[DATASET CONTENT — start]

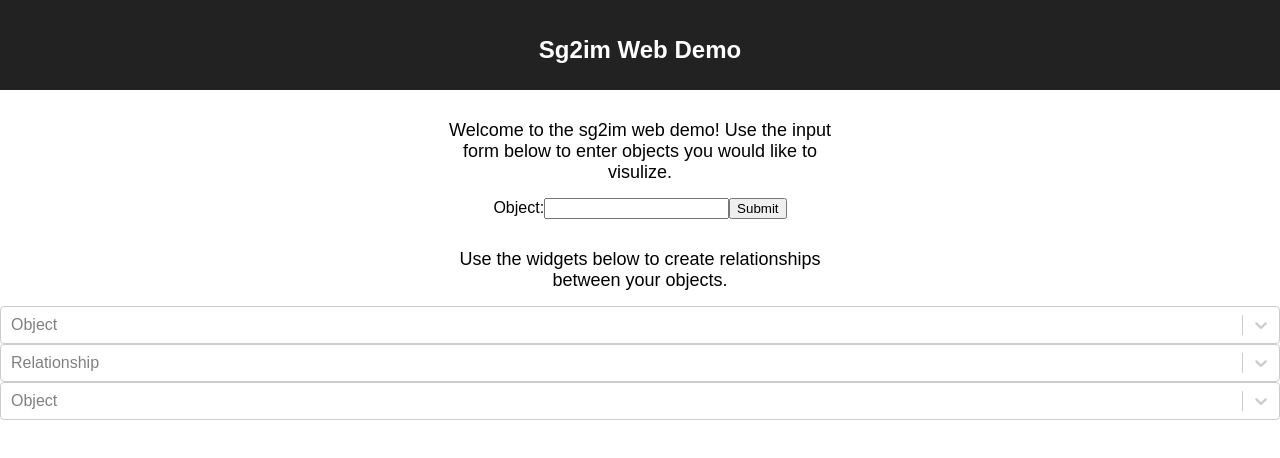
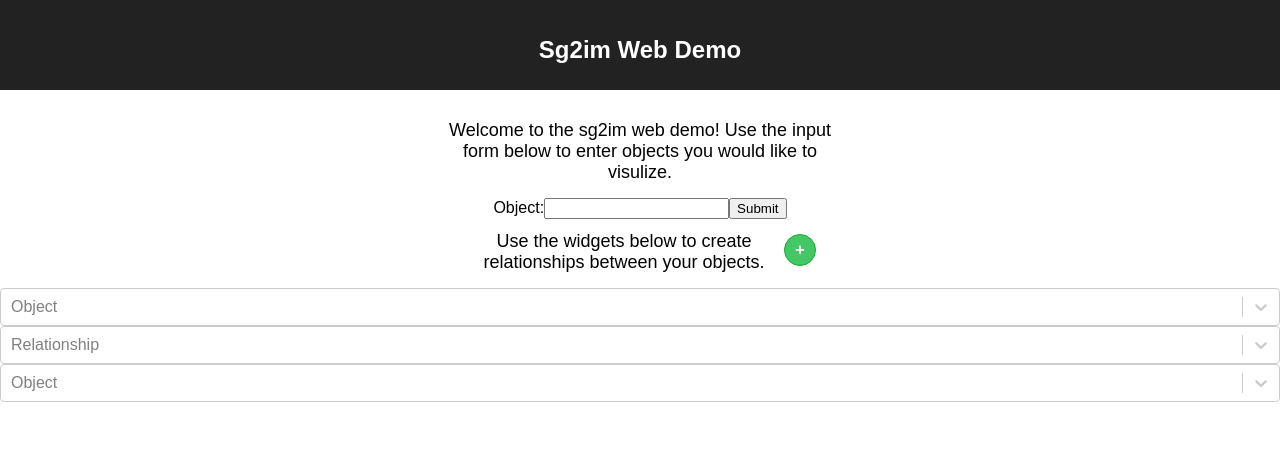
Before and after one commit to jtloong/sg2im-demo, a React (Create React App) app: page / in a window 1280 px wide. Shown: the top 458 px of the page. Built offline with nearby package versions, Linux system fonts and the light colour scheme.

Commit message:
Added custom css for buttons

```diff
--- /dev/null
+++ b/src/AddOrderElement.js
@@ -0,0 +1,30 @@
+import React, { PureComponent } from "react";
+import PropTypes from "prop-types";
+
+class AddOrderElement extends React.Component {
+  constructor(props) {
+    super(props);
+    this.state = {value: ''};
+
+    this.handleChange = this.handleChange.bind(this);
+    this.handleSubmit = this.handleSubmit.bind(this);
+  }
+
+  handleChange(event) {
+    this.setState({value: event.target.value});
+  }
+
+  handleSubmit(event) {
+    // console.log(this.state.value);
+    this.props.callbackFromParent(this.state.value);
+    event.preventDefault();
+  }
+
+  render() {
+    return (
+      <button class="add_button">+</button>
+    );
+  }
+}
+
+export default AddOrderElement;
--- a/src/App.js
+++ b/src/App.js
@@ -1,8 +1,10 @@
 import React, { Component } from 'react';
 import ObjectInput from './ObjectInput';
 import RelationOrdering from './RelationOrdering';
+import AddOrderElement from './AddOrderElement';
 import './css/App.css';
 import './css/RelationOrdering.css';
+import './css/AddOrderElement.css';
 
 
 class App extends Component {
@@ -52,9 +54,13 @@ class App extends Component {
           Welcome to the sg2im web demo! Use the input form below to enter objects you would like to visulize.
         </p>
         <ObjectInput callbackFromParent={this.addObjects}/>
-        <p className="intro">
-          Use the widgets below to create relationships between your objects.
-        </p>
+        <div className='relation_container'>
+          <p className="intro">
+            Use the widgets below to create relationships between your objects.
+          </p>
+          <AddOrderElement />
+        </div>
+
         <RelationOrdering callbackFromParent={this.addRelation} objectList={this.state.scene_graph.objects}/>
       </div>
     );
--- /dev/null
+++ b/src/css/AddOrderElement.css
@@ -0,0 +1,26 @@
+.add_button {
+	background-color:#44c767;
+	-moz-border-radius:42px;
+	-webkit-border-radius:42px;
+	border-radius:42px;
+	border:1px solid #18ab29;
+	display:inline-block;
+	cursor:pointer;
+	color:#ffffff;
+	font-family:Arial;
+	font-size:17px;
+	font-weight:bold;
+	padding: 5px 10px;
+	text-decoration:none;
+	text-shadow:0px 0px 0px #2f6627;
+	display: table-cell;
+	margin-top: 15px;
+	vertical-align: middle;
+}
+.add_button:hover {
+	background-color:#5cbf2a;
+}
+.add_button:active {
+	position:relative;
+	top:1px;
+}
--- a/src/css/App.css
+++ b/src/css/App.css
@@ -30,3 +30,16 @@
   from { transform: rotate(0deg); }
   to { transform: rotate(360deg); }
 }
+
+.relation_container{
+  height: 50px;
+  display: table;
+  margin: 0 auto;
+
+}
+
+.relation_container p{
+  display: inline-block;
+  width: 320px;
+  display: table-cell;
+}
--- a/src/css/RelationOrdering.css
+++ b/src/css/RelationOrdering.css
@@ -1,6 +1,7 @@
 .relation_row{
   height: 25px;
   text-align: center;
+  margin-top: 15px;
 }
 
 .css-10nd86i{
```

[DATASET CONTENT — finish]

__ACTION ITEM__:
Set down all the entries exactly as they appear, but skip any pictures.

__RESULT FOR THIS EXERCISE__:
Before and after one commit to jtloong/sg2im-demo, a React (Create React App) app: page / in a window 1280 px wide. Shown: the top 458 px of the page. Built offline with nearby package versions, Linux system fonts and the light colour scheme.

Commit message:
Added custom css for buttons

```diff
--- /dev/null
+++ b/src/AddOrderElement.js
@@ -0,0 +1,30 @@
+import React, { PureComponent } from "react";
+import PropTypes from "prop-types";
+
+class AddOrderElement extends React.Component {
+  constructor(props) {
+    super(props);
+    this.state = {value: ''};
+
+    this.handleChange = this.handleChange.bind(this);
+    this.handleSubmit = this.handleSubmit.bind(this);
+  }
+
+  handleChange(event) {
+    this.setState({value: event.target.value});
+  }
+
+  handleSubmit(event) {
+    // console.log(this.state.value);
+    this.props.callbackFromParent(this.state.value);
+    event.preventDefault();
+  }
+
+  render() {
+    return (
+      <button class="add_button">+</button>
+    );
+  }
+}
+
+export default AddOrderElement;
--- a/src/App.js
+++ b/src/App.js
@@ -1,8 +1,10 @@
 import React, { Component } from 'react';
 import ObjectInput from './ObjectInput';
 import RelationOrdering from './RelationOrdering';
+import AddOrderElement from './AddOrderElement';
 import './css/App.css';
 import './css/RelationOrdering.css';
+import './css/AddOrderElement.css';
 
 
 class App extends Component {
@@ -52,9 +54,13 @@ class App extends Component {
           Welcome to the sg2im web demo! Use the input form below to enter objects you would like to visulize.
         </p>
         <ObjectInput callbackFromParent={this.addObjects}/>
-        <p className="intro">
-          Use the widgets below to create relationships between your objects.
-        </p>
+        <div className='relation_container'>
+          <p className="intro">
+            Use the widgets below to create relationships between your objects.
+          </p>
+          <AddOrderElement />
+        </div>
+
         <RelationOrdering callbackFromParent={this.addRelation} objectList={this.state.scene_graph.objects}/>
       </div>
     );
--- /dev/null
+++ b/src/css/AddOrderElement.css
@@ -0,0 +1,26 @@
+.add_button {
+	background-color:#44c767;
+	-moz-border-radius:42px;
+	-webkit-border-radius:42px;
+	border-radius:42px;
+	border:1px solid #18ab29;
+	display:inline-block;
+	cursor:pointer;
+	color:#ffffff;
+	font-family:Arial;
+	font-size:17px;
+	font-weight:bold;
+	padding: 5px 10px;
+	text-decoration:none;
+	text-shadow:0px 0px 0px #2f6627;
+	display: table-cell;
+	margin-top: 15px;
+	vertical-align: middle;
+}
+.add_button:hover {
+	background-color:#5cbf2a;
+}
+.add_button:active {
+	position:relative;
+	top:1px;
+}
--- a/src/css/App.css
+++ b/src/css/App.css
@@ -30,3 +30,16 @@
   from { transform: rotate(0deg); }
   to { transform: rotate(360deg); }
 }
+
+.relation_container{
+  height: 50px;
+  display: table;
+  margin: 0 auto;
+
+}
+
+.relation_container p{
+  display: inline-block;
+  width: 320px;
+  display: table-cell;
+}
--- a/src/css/RelationOrdering.css
+++ b/src/css/RelationOrdering.css
@@ -1,6 +1,7 @@
 .relation_row{
   height: 25px;
   text-align: center;
+  margin-top: 15px;
 }
 
 .css-10nd86i{
```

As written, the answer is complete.